Occasionally I write a post about some research I’m doing, to document or demonstrate the historical process. Or just to express the madness of historical research. Probably the latter, in this case.

Today I am working on my second mystery novel, and if you know me it won’t surprise you that I became enamored of finding One Particular Thing. In this case, it was the exact date in 1863 on which newly acquired wombats were available to view at the Regent’s Park Zoo in London.

The idea began with an article from Public Domain Review, detailing Dante Gabriel Rossetti’s wombat fascination. I was wondering whether I could have a scene where Rossetti drags his PræRaphaelite friends to the zoo to see the wombats and, if so, when that would be. According to the article:

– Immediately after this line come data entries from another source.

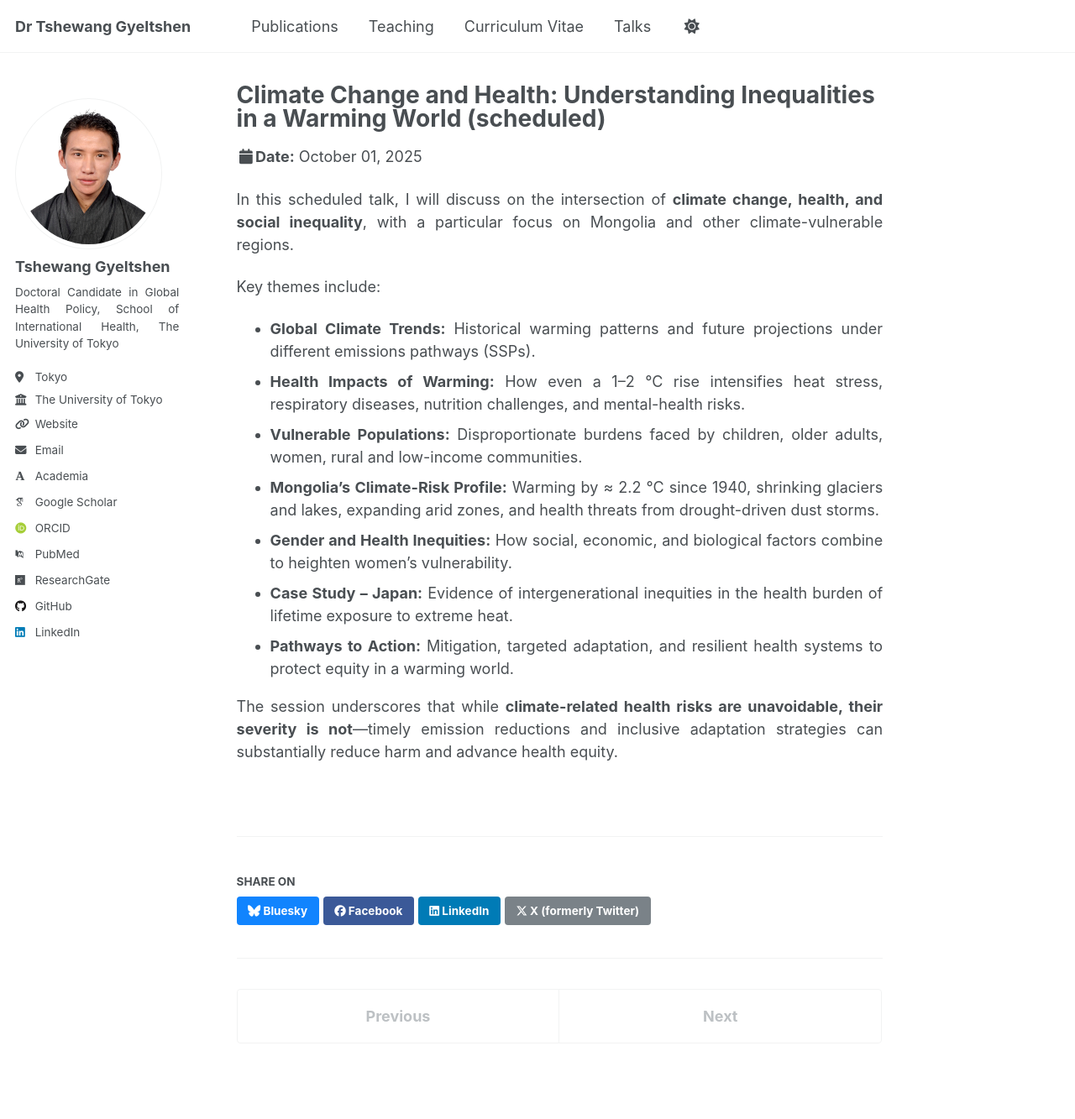
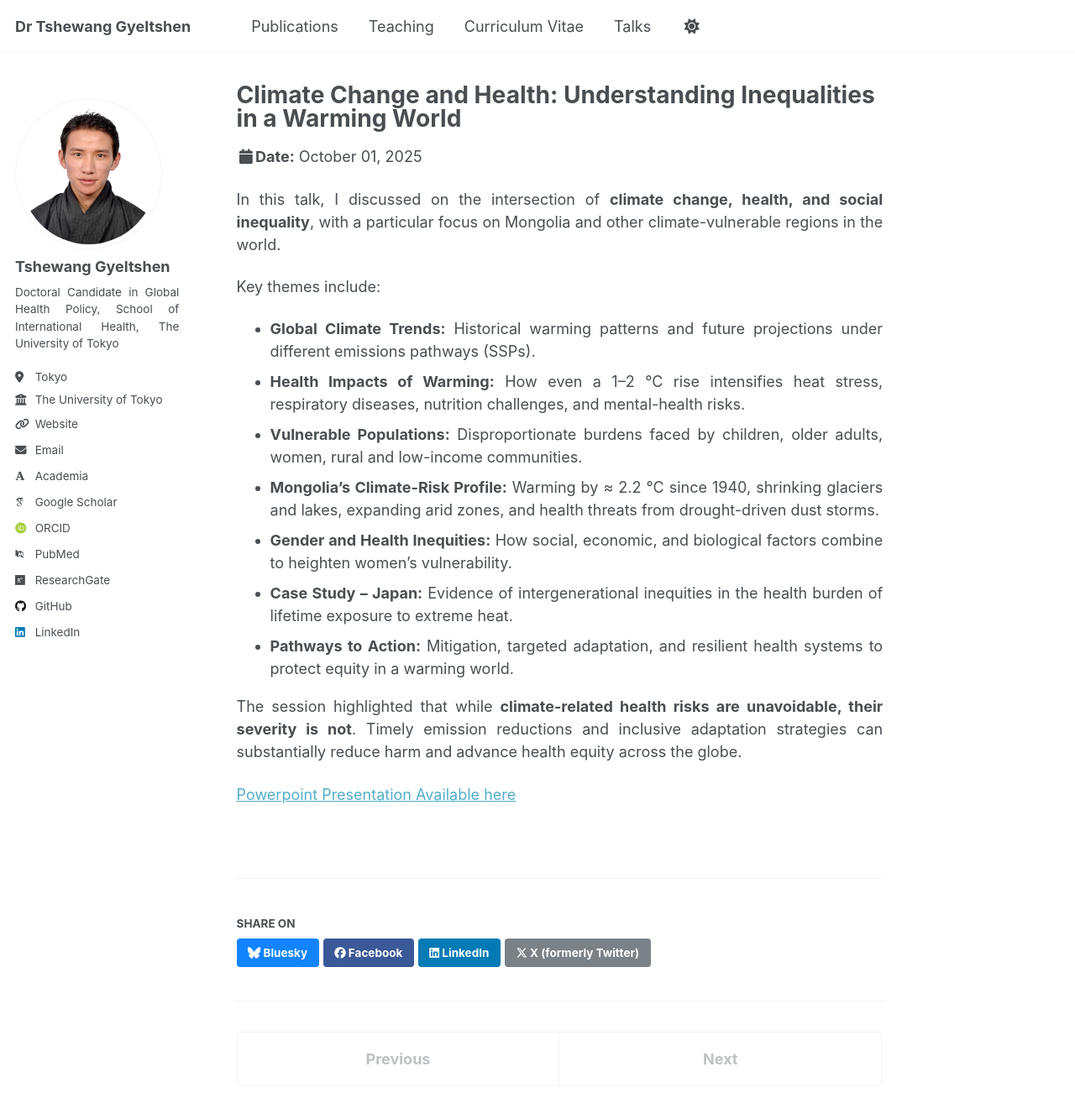
Before and after one commit to tgyeltshen/tgyeltshen.github.io, a Jekyll site: the page built from _talks/2025-10-01-talk-3.md, in a window 1280 px wide and 1400 px high. Shown: the top 1333 px of the window at 84% size. Built offline with Jekyll 4.4.1, drawn with Linux system fonts in a browser that asks for light colours; some web fonts are replaced; a script that is not in the unit is left out.

Commit message:
teachingupdate

```diff
--- a/_talks/2025-10-01-talk-3.md
+++ b/_talks/2025-10-01-talk-3.md
@@ -1,5 +1,5 @@
 ---
-title: "Climate Change and Health: Understanding Inequalities in a Warming World (scheduled)"
+title: "Climate Change and Health: Understanding Inequalities in a Warming World"
 collection: talks
 type: talk
 permalink: /talks/2025-10-01-talk-3
@@ -8,7 +8,7 @@ date: 2025-10-01
 location: "Ulaanbaatar, Mongolia"
 ---
 
-In this scheduled talk, I will discuss on the intersection of **climate change, health, and social inequality**, with a particular focus on Mongolia and other climate-vulnerable regions.
+In this talk, I discussed on the intersection of **climate change, health, and social inequality**, with a particular focus on Mongolia and other climate-vulnerable regions in the world.
 
 Key themes include:
 - **Global Climate Trends:** Historical warming patterns and future projections under different emissions pathways (SSPs).
@@ -19,4 +19,6 @@ Key themes include:
 - **Case Study – Japan:** Evidence of intergenerational inequities in the health burden of lifetime exposure to extreme heat.
 - **Pathways to Action:** Mitigation, targeted adaptation, and resilient health systems to protect equity in a warming world.
 
-The session underscores that while **climate-related health risks are unavoidable, their severity is not**—timely emission reductions and inclusive adaptation strategies can substantially reduce harm and advance health equity.
+The session highlighted that while **climate-related health risks are unavoidable, their severity is not**. Timely emission reductions and inclusive adaptation strategies can substantially reduce harm and advance health equity across the globe.
+
+[Powerpoint Presentation Available here](https://www.slideshare.net/slideshow/climate-change-and-health-understanding-inequalities-in-a-warming-world_02-pptx/283800771)
```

In this period a number of new wombats arrived at the Regent’s Park Zoo: a rare, hairy-nosed wombat on July 24, 1862, and two common wombats despatched from the Melbourne Zoo on March 18, 1863.

The novel will be set in 1863, so I was interested in the two common wombats. Well, “despatched from” does not mean “arrived at”. So I wanted to find out when they arrived.

drawn at the zoo by Christina Rossetti

Now here’s where search terms become terribly important, and the lack of creativity in this regard most obvious. I used “regents park zoo wombats 1863”.

Since the Public Domain Review is, naturally, in the public domain, I mostly found the exact same phrase above on a bunch of web pages. So I tried searching for a book about the history of the London Zoo, both on Google Books and Amazon. I did find a book, for $25 with no preview. No can do, and no way to go to a library.

I began searching for records. Surely the Zoo has records. Eventually I found the Proceedings of the Zoological Society at Google Books, but of course they had every possible year but 1863. When this happens, I go immediately to HathiTrust.

And there I found it, after the usual search involving several identical options that actually aren’t identical records, the Proceedings for 1863, searching the word “wombat”.

 

March 18, 1863. So it turns out the article in the Public Domain Review (and all the items that plagiarized it) is wrong. The wombats weren’t despatched then; they arrived. And there were three wombats, one Common, one Hairy-nosed, and one Black. Another Common wombat did arrive, but on June 6. I also looked up the Acclimatization Society. Apparently they’re the ones responsible for introducing plagues of rabbits into Australia, and pesky sparrows that ate the fruit crop. Their work would eventually found the Melbourne Zoo, but it didn’t exist in 1863, so that’s wrong too.

So as yet I have no plot, no outline, and no idea where my story is going. I do, however, have wombats.

 

2 comments to Research and wombats

  • jmm

    “Give me a wombat and a place to stand, and I can move the world”?

    • Lisa M Lane

      Or in his case, a wombat, peacocks, a Brahmin bull, and an armadillo. And if it hadn’t been at the risk of pissing off Thomas Carlyle, he wanted an elephant.

      And here I complain about neighbor with small yards and big dogs!